CNET journalist Declan McCullagh has lit up the Internets today with his reporting on a revamped Senate online privacy bill that would give an alphabet soup of federal agencies unprecedented access to email and other online communications.
Leahy’s rewritten bill would allow more than 22 agencies — including the Securities and Exchange Commission and the Federal Communications Commission — to access Americans’ e‐mail, Google Docs files, Facebook wall posts, and Twitter direct messages without a search warrant. It also would give the FBI and Homeland Security more authority, in some circumstances, to gain full access to Internet accounts without notifying either the owner or a judge.
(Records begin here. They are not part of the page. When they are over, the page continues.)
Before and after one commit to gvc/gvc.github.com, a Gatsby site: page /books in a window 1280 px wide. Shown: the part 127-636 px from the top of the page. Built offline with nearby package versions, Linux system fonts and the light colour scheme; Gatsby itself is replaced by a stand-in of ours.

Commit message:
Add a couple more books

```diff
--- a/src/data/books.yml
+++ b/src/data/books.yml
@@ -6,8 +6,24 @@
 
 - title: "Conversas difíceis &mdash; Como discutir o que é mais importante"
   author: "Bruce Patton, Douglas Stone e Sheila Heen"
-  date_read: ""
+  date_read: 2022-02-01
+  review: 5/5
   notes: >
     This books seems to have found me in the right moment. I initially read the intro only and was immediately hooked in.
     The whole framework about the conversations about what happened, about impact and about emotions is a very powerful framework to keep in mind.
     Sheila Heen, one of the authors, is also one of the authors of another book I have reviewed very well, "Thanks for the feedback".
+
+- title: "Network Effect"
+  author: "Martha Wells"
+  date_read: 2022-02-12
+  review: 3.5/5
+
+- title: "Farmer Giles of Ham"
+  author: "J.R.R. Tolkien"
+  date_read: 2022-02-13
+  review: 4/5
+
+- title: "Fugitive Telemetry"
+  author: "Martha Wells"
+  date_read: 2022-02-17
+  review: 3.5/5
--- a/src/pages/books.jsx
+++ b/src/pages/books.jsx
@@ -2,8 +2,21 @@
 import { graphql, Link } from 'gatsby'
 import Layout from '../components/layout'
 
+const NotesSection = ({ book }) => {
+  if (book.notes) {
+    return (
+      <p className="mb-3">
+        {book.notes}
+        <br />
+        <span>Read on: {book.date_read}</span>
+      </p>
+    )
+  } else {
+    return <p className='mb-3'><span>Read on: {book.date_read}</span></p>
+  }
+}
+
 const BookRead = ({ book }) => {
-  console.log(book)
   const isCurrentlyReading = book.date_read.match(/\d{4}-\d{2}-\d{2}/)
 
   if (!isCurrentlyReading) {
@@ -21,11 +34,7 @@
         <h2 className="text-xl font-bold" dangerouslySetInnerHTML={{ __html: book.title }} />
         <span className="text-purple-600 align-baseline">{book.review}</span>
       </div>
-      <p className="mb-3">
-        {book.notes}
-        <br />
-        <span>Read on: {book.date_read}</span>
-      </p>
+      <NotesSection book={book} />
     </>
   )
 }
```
This would be an astounding expansion of government authority to snoop. And it comes at a time when the public is getting wind through the Petraeus scandal of just how easy it already is to access our private communications.
Assuming McCullagh’s reading of the draft he obtained is remotely plausible, Senate Judiciary Committee Chairman Patrick Leahy (D-VT) should reconsider his current course–if he wants to maintain the mantle of a privacy leader, at least.
The Washington, D.C., meta‐story is almost as interesting. Who is where on the bill? And when? The ACLU’s Christopher Calabrese told McCullagh last night, “We believe a warrant is the appropriate standard for any contents.” Freedom Works came out of the gate this morning with a petition asking for oppositions to Senator Leahy’s revised bill.
The Center for Democracy did not have a comment when McCullagh asked, though spokesman Brock Meeks suggests via Twitter today that McCullagh didn’t try hard enough to reach him. The reason that’s important? CDT has a history of equivocation and compromise in the face of privacy‐invasive legislation and policies. At this point, the group has said via Twitter that they “wouldn’t support the rewrite described in CNET.” That’s good news, and it’s consistent with people’s expectations for CDT both on the outside and within.
There will undoubtedly be more to this story. Emails should not only be statutorily protected, but Fourth Amendment protected, based on the framework for communications privacy I laid out for the Supreme Court in Cato’s Florida v. Jardines brief.